  • provide background information
  • offer important facts and figures
  • lead you to other books and articles on your topic

Dictionary  - This resource defines selected words and terms, confirms spelling, definition and pronunciation, explains how words are used, and helps to locate synonyms and antonyms.

Subject Dictionary - These sources focus on the vocabulary of a subject or discipline. (The Penguin dictionary of science

Directory - This source gives contact information such as names, addresses, and telephone numbers.

Encyclopedia (General) - These sets provide summaries of information and ideas in a comprehensive manner.
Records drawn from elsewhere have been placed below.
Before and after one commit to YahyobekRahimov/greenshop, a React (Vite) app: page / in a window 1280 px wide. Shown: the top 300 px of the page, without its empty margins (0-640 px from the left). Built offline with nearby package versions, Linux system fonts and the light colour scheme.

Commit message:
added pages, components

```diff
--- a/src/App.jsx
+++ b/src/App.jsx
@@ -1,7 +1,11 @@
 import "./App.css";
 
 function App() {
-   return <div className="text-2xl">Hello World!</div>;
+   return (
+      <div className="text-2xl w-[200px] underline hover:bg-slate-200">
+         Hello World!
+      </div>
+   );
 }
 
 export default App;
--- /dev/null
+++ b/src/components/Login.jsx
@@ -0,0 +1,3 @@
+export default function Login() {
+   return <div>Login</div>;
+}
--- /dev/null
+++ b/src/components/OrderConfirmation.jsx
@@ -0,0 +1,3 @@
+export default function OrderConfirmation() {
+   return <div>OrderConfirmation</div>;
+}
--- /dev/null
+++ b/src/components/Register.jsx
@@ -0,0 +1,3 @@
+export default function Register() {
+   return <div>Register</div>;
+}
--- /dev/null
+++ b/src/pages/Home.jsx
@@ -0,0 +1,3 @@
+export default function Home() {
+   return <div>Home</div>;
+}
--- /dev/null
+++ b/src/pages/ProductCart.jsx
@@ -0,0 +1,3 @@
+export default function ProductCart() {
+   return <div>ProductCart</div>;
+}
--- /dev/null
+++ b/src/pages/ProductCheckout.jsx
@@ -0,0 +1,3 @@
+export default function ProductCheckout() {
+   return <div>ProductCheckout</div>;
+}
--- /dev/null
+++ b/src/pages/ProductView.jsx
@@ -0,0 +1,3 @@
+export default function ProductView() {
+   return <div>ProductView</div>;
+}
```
They are useful for providing facts and obtaining a broad survey of a topic. (The encyclopedia Americana)

Subject Encyclopedia  - These sources contain articles on topics within a specific subject. (The encyclopedia of twentieth-century fiction)

Reference Sources

QUICK TIP!...Subject encyclopedias and other reference books are good for background reading on a topic to find out what the general consensus is and what research questions might be viable.

  • Find a selection of print sources available in the reference section on the Communications Header
  • Search the library catalog for reference books by typing "ref AND [your topic]" into the search box.
  • You may need to identify the broader subjects of which your topic is a part in order to find useful reference books (e.g., "music," "popular music," "popular culture," rather than "hip-hop.")

Some Popular Online Reference Collections